The White House Office of Management and Budget announced Monday that it expects the federal deficit to shrink by $214 billion more than it did three months ago.
“The 2013 deficit is now projected to be $759 billion, $214 billion lower than the $973 billion deficit projected in the Budget. As a percentage of gross domestic product (GDP),” the office said in its middle of the year review. “The 2013 deficit is now projected to equal 4.7 percent, down from the 6.0 percent projected in the Budget.”
OMB chalked up the decrease in deficits to money generated by the improving economy. It also credited the housing market recovery for the revised estimates. Other experts credit tax collection, which rose 16 percent in the last quarter of 2012 (the start of the government’s fiscal year) and a $7 billion payment from mortgage giant Fannie Mae, a government sponsored enterprise. The tax revenue jumped because of dividends and bonuses paid at the end of 2012, before ‘fiscal cliff’ tax increases hit in 2013.
The White House also anticipates a better-than-expected job market. OMB found that unemployment would average 7 percent next year, then lower to 6.8 percent by the end of the fiscal year 2014. Previously it had estimated 7.2 percent for 2014.
“We have seen positive economic growth for 15 consecutive quarters. Through June, the private sector has added jobs every month for 40 straight months, with a total of 7.2 million jobs added over that period. This year alone, more than 1.2 million private sector jobs have been added so far,” OMB said in the report.

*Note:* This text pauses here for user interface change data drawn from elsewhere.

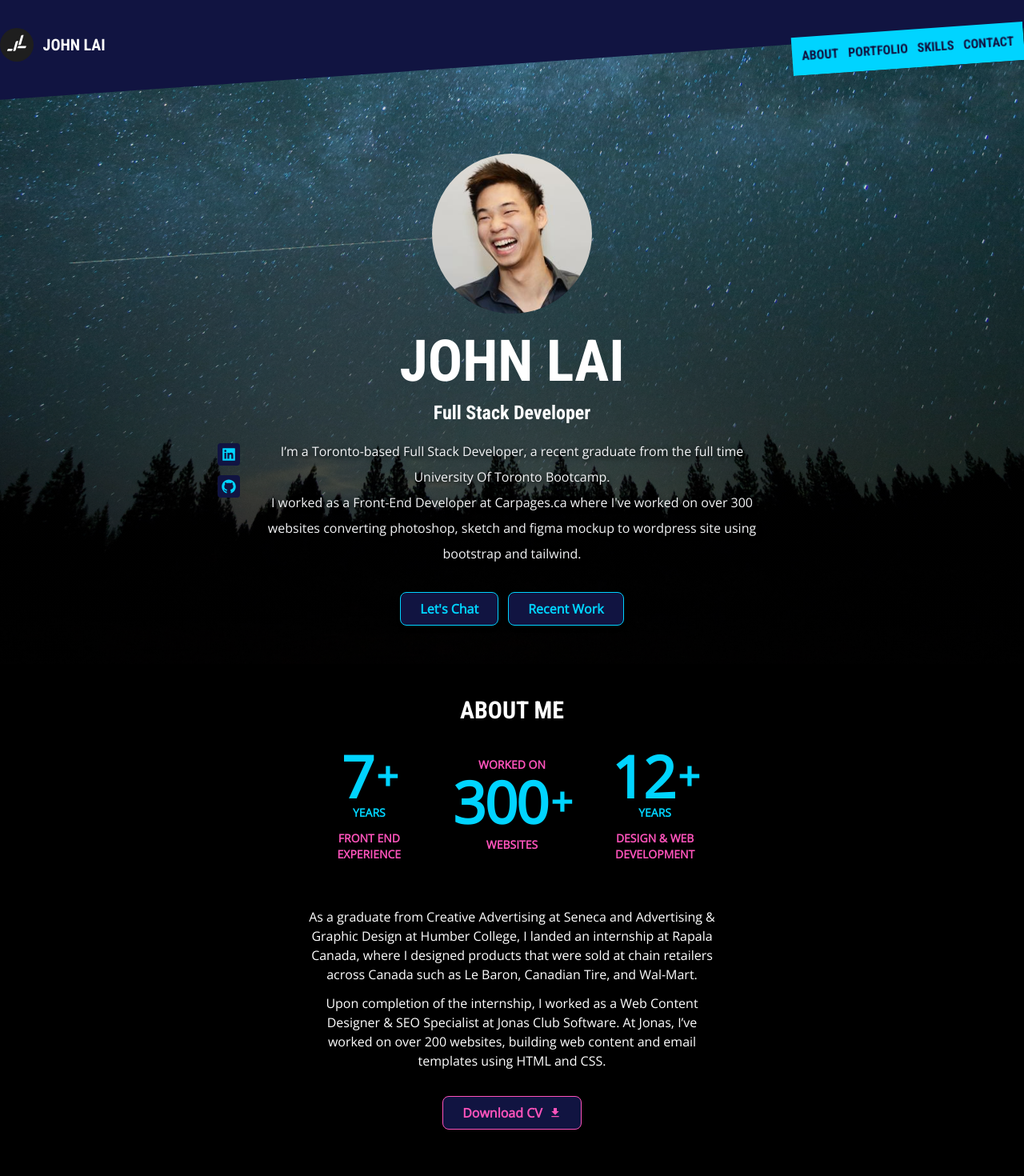
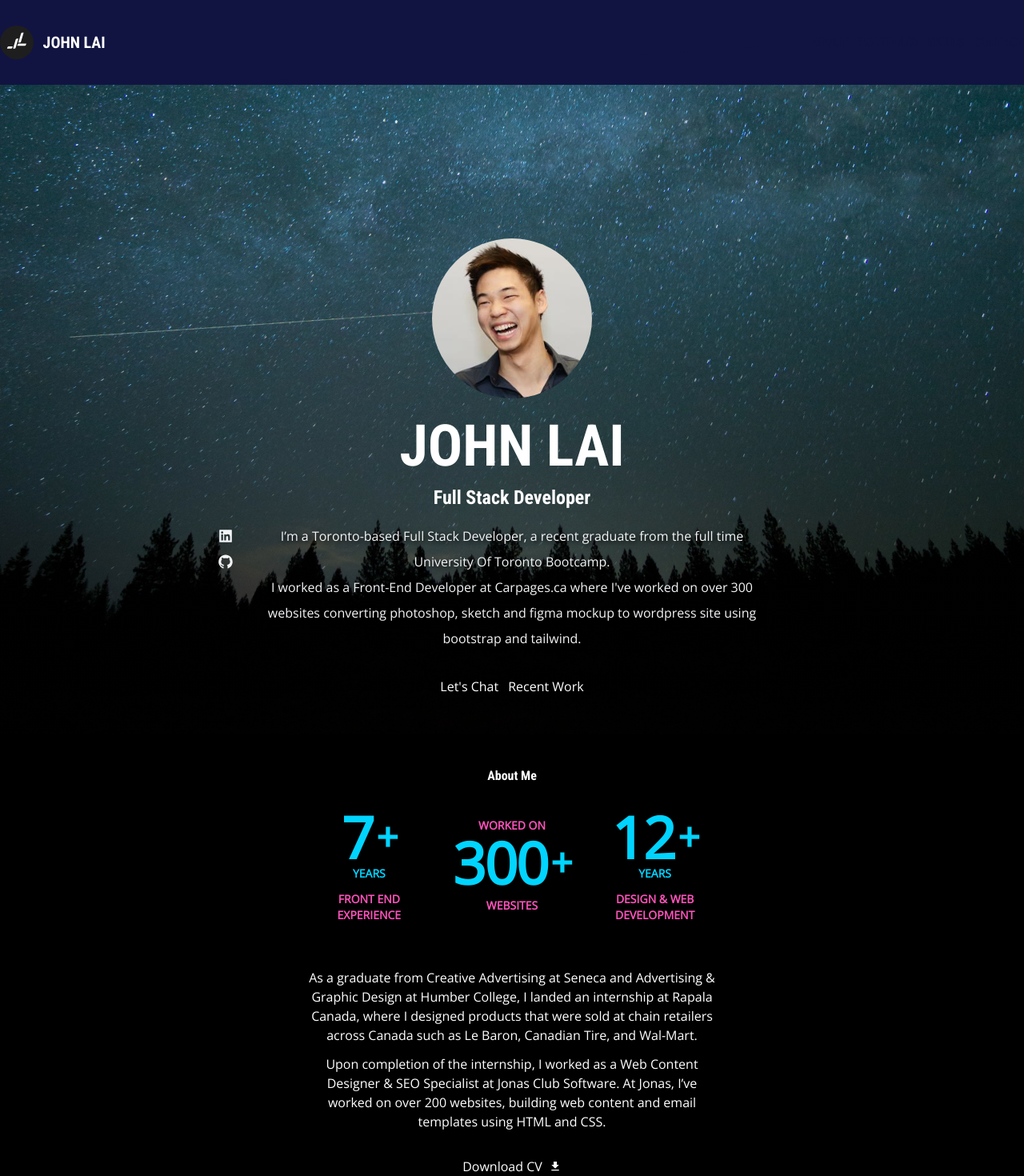
Before and after one commit to johnxlai/2023-portfolio, a React (Create React App) app: page / in a window 1280 px wide. Shown: the top 1470 px of the page at 80% size. Built offline with nearby package versions, Linux system fonts and the light colour scheme.

Commit message:
Testing github pages error

```diff
--- a/src/components/sections/navbar/Navbar.js
+++ b/src/components/sections/navbar/Navbar.js
@@ -25,6 +25,7 @@ const Navbar = () => {
             </li>
           ))}
         </ul>
+
         {/* <button id="theme-icon" className="text-white cursor-pointer text-3xl">
           <IoIosColorPalette />
         </button> */}
--- a/src/index.scss
+++ b/src/index.scss
@@ -26,40 +26,40 @@
 }
 
 //Tailwind combined classes
-@layer components {
-  .navbar {
-    @apply w-screen h-[4rem] lg:h-[5rem] grid place-items-center fixed top-0 left-0 z-[100] transition ease-in-out delay-150 duration-300;
-  }
+// @layer components {
+//   .navbar {
+//     @apply w-screen h-[4rem] lg:h-[5rem] grid place-items-center fixed top-0 left-0 z-[100] transition ease-in-out delay-150 duration-300;
+//   }
 
-  .nav-menu-angled {
-    @apply top-[5px] relative p-3 bg-primary backdrop-blur-sm transform rotate-[-4deg];
-  }
+//   .nav-menu-angled {
+//     @apply top-[5px] relative p-3 bg-primary backdrop-blur-sm transform rotate-[-4deg];
+//   }
 
-  .btn-primary {
-    @apply py-2 px-6 bg-secondary font-bold text-primary border border-primary rounded-lg shadow-md hover:border-[--tertiary-color] hover:text-[--tertiary-color] hover:-translate-y-1 focus:outline-none focus:ring-2 focus:ring-blue-400 focus:ring-opacity-75 transition ease-in-out delay-150 duration-300;
+//   .btn-primary {
+//     @apply py-2 px-6 bg-secondary font-bold text-primary border border-primary rounded-lg shadow-md hover:border-[--tertiary-color] hover:text-[--tertiary-color] hover:-translate-y-1 focus:outline-none focus:ring-2 focus:ring-blue-400 focus:ring-opacity-75 transition ease-in-out delay-150 duration-300;
 
-    &.btn-active {
-      @apply border-[--tertiary-color] text-white bg-tertiary font-bold;
-    }
-  }
+//     &.btn-active {
+//       @apply border-[--tertiary-color] text-white bg-tertiary font-bold;
+//     }
+//   }
 
-  .btn-tertiary {
-    @apply py-2 px-6 bg-secondary font-bold text-tertiary border border-tertiary rounded-lg shadow-md hover:border-[--primary-color] hover:text-[--primary-color] hover:-translate-y-1 focus:outline-none focus:ring-2 focus:ring-blue-400 focus:ring-opacity-75 transition ease-in-out delay-150 duration-300;
-  }
-  .section-heading {
-    @apply text-3xl font-bold  uppercase;
-  }
-  .header-social-icons {
-    @apply w-7 aspect-square bg-secondary text-primary rounded hidden lg:grid place-items-center hover:-translate-x-1 hover:bg-tertiary  hover:text-secondary focus:outline-none focus:ring-2 focus:ring-blue-400 focus:ring-opacity-75 transition ease-in-out delay-150 duration-300;
-  }
-  .theme-transition {
-    @apply transition ease-in-out delay-150 duration-300;
-  }
+//   .btn-tertiary {
+//     @apply py-2 px-6 bg-secondary font-bold text-tertiary border border-tertiary rounded-lg shadow-md hover:border-[--primary-color] hover:text-[--primary-color] hover:-translate-y-1 focus:outline-none focus:ring-2 focus:ring-blue-400 focus:ring-opacity-75 transition ease-in-out delay-150 duration-300;
+//   }
+//   .section-heading {
+//     @apply text-3xl font-bold  uppercase;
+//   }
+//   .header-social-icons {
+//     @apply w-7 aspect-square bg-secondary text-primary rounded hidden lg:grid place-items-center hover:-translate-x-1 hover:bg-tertiary  hover:text-secondary focus:outline-none focus:ring-2 focus:ring-blue-400 focus:ring-opacity-75 transition ease-in-out delay-150 duration-300;
+//   }
+//   .theme-transition {
+//     @apply transition ease-in-out delay-150 duration-300;
+//   }
 
-  .scrollSpy {
-    @apply flex gap-3 bg-black/[0.4] rounded-full px-6 py-3 backdrop-blur-xl;
-  }
-}
+//   .scrollSpy {
+//     @apply flex gap-3 bg-black/[0.4] rounded-full px-6 py-3 backdrop-blur-xl;
+//   }
+// }
 
 * {
   box-sizing: border-box;
```
Also changed, not shown: 1 other file (tests, documents, lock files or other folders).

OMB’s new projections are still not as positive as those that recently issued from the Congressional Budget Office. In May, CBO predicted that the deficit would fall to $642 billion by the end of the fiscal year.
Not all news was good. OMB determined that sequestration cuts that took place in March would slow economic growth this year. The office revised downward their earlier projection of 2.6 percent to 2.4 percent.
“Sequestration is already having negative impacts on the country and the American people,” OMB found. “Although the economy has continued to grow and job creation has held steady, we could be experiencing even stronger growth and job creation were it not for sequestration.”
The rosy deficit projections are at odds with the views of some budget experts. In a recent interview with The Fiscal Times, Alice Rivlin, Washington’s premier budget expert, said the increasing health care costs that are expected to come with baby boomers' retirements will make it difficult to reduce the deficit in the long-term.
“I don’t think the [deficit] picture longer term has changed dramatically,” she said. “We still need to put Social Security on a firm foundation, and every year that passes makes it a little harder to do that.”